While it may be scary and challenging to achieve, creditors prefer receiving at least partial compensation for what you owe. If you come to your lenders with a reasonable plan and offer, they are more likely to agree. The chances increase if you offer a fair lump sum payment.

However, not everyone who attempts it is successful. It’s not impossible, but more difficult for an individual to accomplish. If you know your rights, have a plan, and budget in place, you may be able to sway them without involving a third party.

The Steps to Negotiate Your Debts

Follow the process below to negotiate a settlement.

Create a budget and determine what you can reasonably afford to pay

  • Include all of your expenses, so you have an accurate assessment
  • Analyze your budget to see if you can gather enough money for a lump sum offer

Document the circumstances around your financial problems and the related events

  • Devise a story that details why you’re in debt and behind on making payments
  • Provide copies of bills, statements, etc. that support your claim

Study your rights and identify what debt collectors can and cannot say/do to you

  • A debt collector may use tactics to intimidate you
  • Read up on the regulations the debt collection agencies must uphold

Call and verify that you’re speaking with someone with the power to execute a settlement offer

  • Speak to the original creditor if the debt is not already with collections

Have a conversation with the debt collector and take notes

  • Be aware of any violations they may perpetrate
  • Ask a lot of questions and get clear on your agreement
  • If they threaten to sue, ask when and if you will receive a notification from them
  • Write down notes and ask for written documentation supporting your agreement
  • If you cannot agree, end the conversation, call back later, and ask to speak to a decision maker
  • You cannot open any other credit accounts while on a plan

Review your settlement agreement thoroughly before you sign

  • May sure all the payment terms and other stipulations are within the agreement documents
  • See that there are no other stipulations that contradict or add to your agreement

Follow the payment plan

  • Make the payments on time and regularly until the debt is gone

The Pros and Cons of Professional Debt Settlement

If you decide to go with an organization, there are things you should know before diving in. Anyone seeking to better their personal finances must consider the benefits and drawbacks of their options.

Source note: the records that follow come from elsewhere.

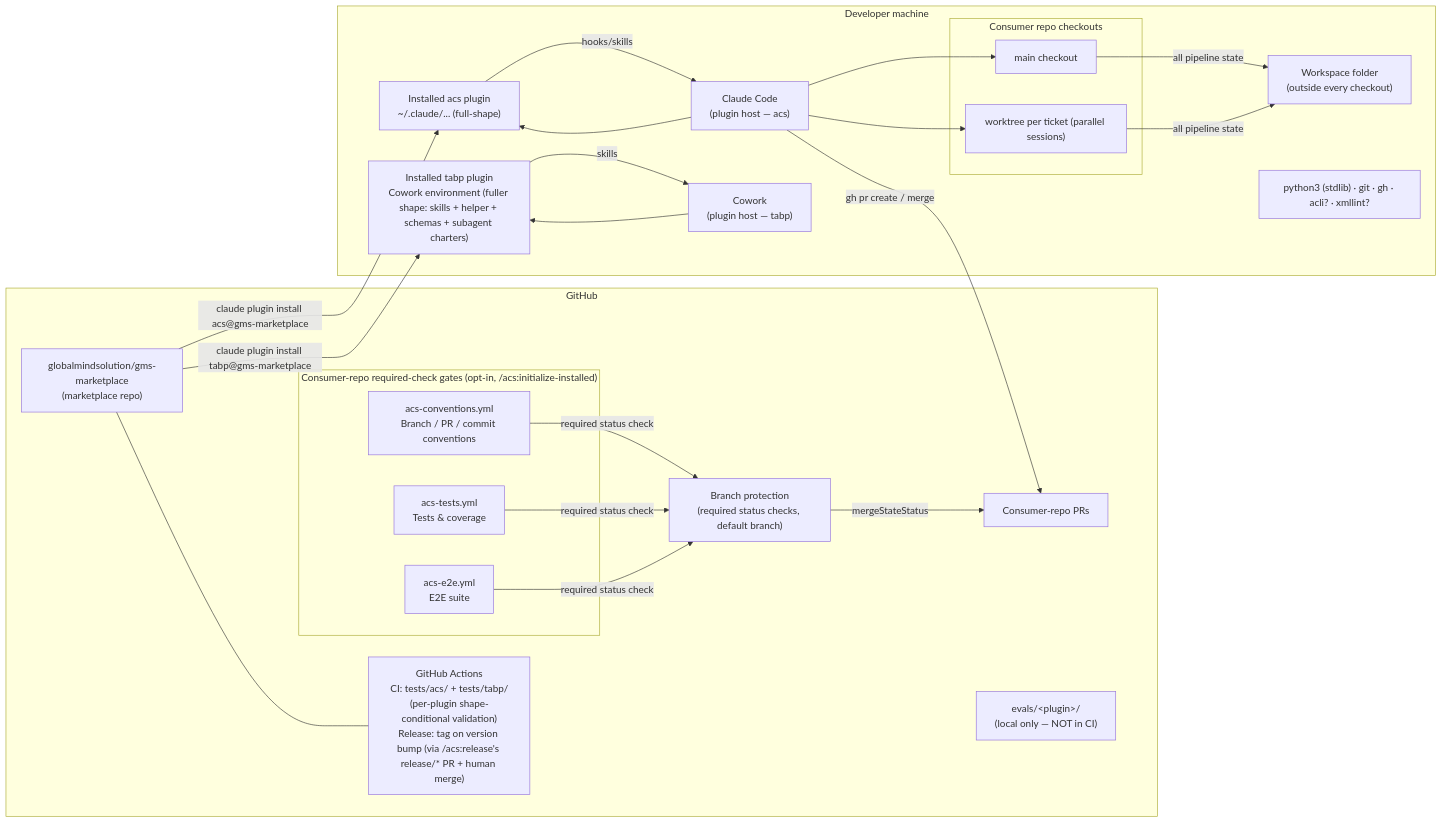
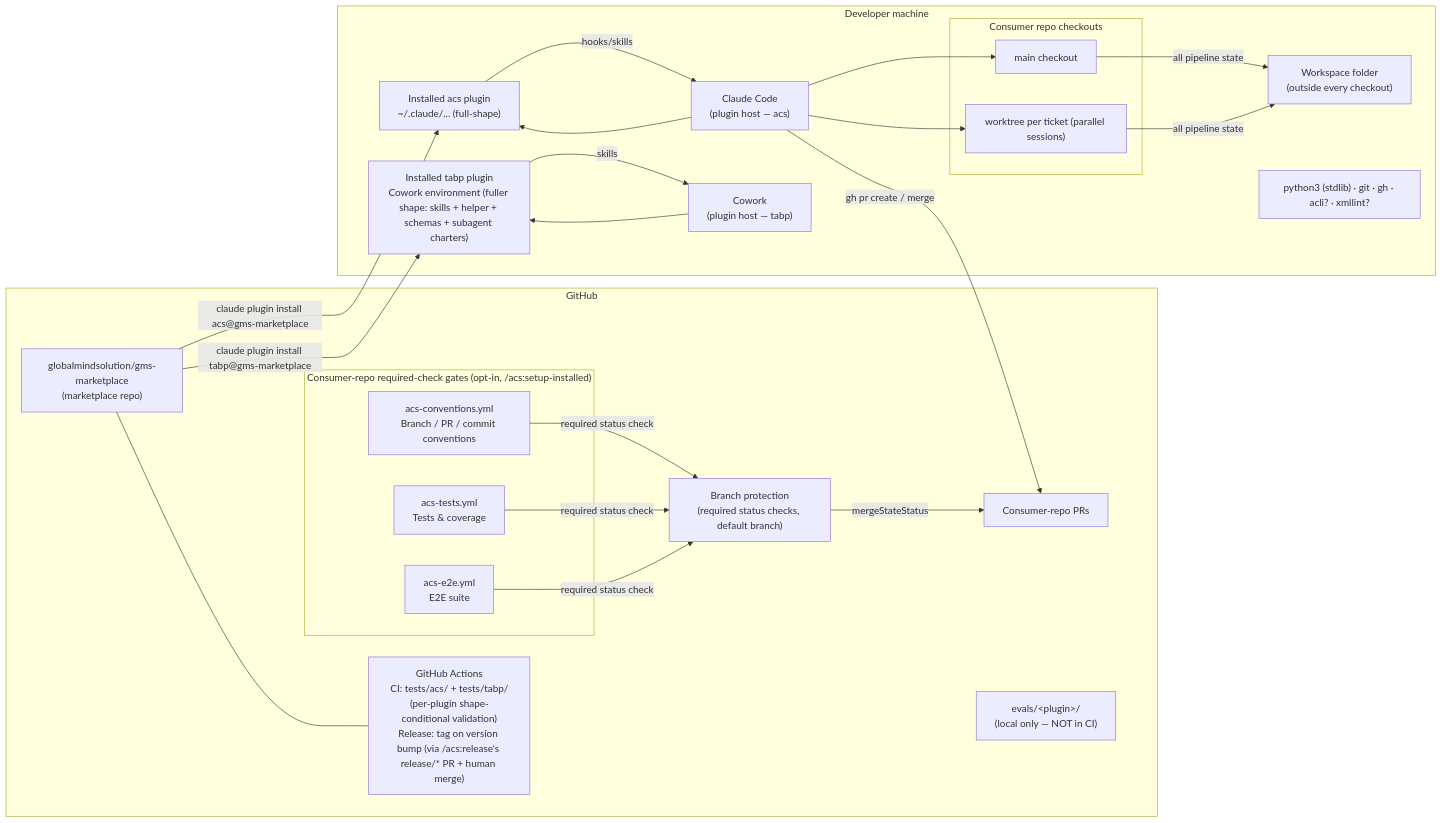
One commit to globalmindsolution/gms-marketplace changed the diagram in docs/architecture/hld/deployment.md. Above: the diagram before and after it, drawn with Mermaid. The commit also changed other lines of this file and 24 other files, not shown here.

First line of the commit message:
MAR-1 Update product/architecture/requirements/quality/evals docs and the coupled fixture to /acs:setup (T3)

````diff
--- a/docs/architecture/hld/deployment.md
+++ b/docs/architecture/hld/deployment.md
@@ -3,41 +3,41 @@
 ```mermaid
 flowchart LR
     subgraph github["GitHub"]
         MR["globalmindsolution/gms-marketplace<br/>(marketplace repo)"]
         ACT["GitHub Actions<br/>CI: tests/acs/ + tests/tabp/<br/>(per-plugin shape-conditional validation)<br/>Release: tag on version bump (via /acs:release's release/* PR + human merge)"]
         PRS["Consumer-repo PRs"]
         EVALS["evals/&lt;plugin&gt;/<br/>(local only — NOT in CI)"]
-        subgraph gates["Consumer-repo required-check gates (opt-in, /acs:initialize-installed)"]
+        subgraph gates["Consumer-repo required-check gates (opt-in, /acs:setup-installed)"]
             G_CONV["acs-conventions.yml<br/>Branch / PR / commit conventions"]
             G_TEST["acs-tests.yml<br/>Tests & coverage"]
             G_E2E["acs-e2e.yml<br/>E2E suite"]
         end
         BP["Branch protection<br/>(required status checks, default branch)"]
     end
 
     subgraph machine["Developer machine"]
         CC["Claude Code<br/>(plugin host — acs)"]
         CW["Cowork<br/>(plugin host — tabp)"]
         PI_ACS["Installed acs plugin<br/>~/.claude/... (full-shape)"]
         PI_TABP["Installed tabp plugin<br/>Cowork environment (fuller shape: skills + helper + schemas + subagent charters)"]
         subgraph checkouts["Consumer repo checkouts"]
             CO1["main checkout"]
             CO2["worktree per ticket (parallel sessions)"]
         end
         WS["Workspace folder<br/>(outside every checkout)"]
         PY["python3 (stdlib) · git · gh · acli? · xmllint?"]
     end
 
     MR -- "claude plugin install acs@gms-marketplace" --> PI_ACS
     MR -- "claude plugin install tabp@gms-marketplace" --> PI_TABP
     MR --- ACT
     CC --> PI_ACS
     PI_ACS -- hooks/skills --> CC
     CW --> PI_TABP
     PI_TABP -- skills --> CW
     CC --> CO1 & CO2
     CO1 & CO2 -- "all pipeline state" --> WS
     CC -- "gh pr create / merge" --> PRS
     G_CONV & G_TEST & G_E2E -- "required status check" --> BP
     BP -- "mergeStateStatus" --> PRS
 ```
````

The Advantages

The Right Direction

Debt settlement has many benefits, but it is not the right solution for every debtor. Sometimes, credit counselling or debt consolidation is better. You might even benefit more from a consumer proposal or personal bankruptcy than from debt settlement. A professional can assess your situation thoroughly and make sure that you only enter debt settlement if that is the best option for you.

Expert Negotiation

Your creditors will always try to get the most money possible from you when you are negotiating a debt settlement. To make sure you get the most favourable terms, an expert debt negotiator on your side. An experienced professional may get better settlement offers for their clients. A client may end up paying far less of the debt principal a result. There are also lower monthly payments.

Payment Flexibility

Debt settlement is unique in that most creditors want only a lump sum from you to settle a debt. If you negotiate the terms yourself, you may be unsuccessful in getting them to agree to a payment plan.

The Drawbacks

  • Your credit score will go down for six years
  • Some organizations are predatory and can leave you further in debt
  • If you negotiate a debt settlement and miss a payment, you may void the agreement
  • Creditors may not agree to settle or negotiate
  • You cannot settle student loans unless they are in or near default

Before You Try to Negotiate a Debt Settlement on Your Own

Before arranging a debt settlement, you should consult an expert to learn what your best options are. Learn about your choices and the best course of action to eliminate debt. There is no obligation to move forward. Sometimes, our clients qualify for plans that do not hurt their credit scores.

For a free consultation to see if your best option, fill out the debt relief form on this page.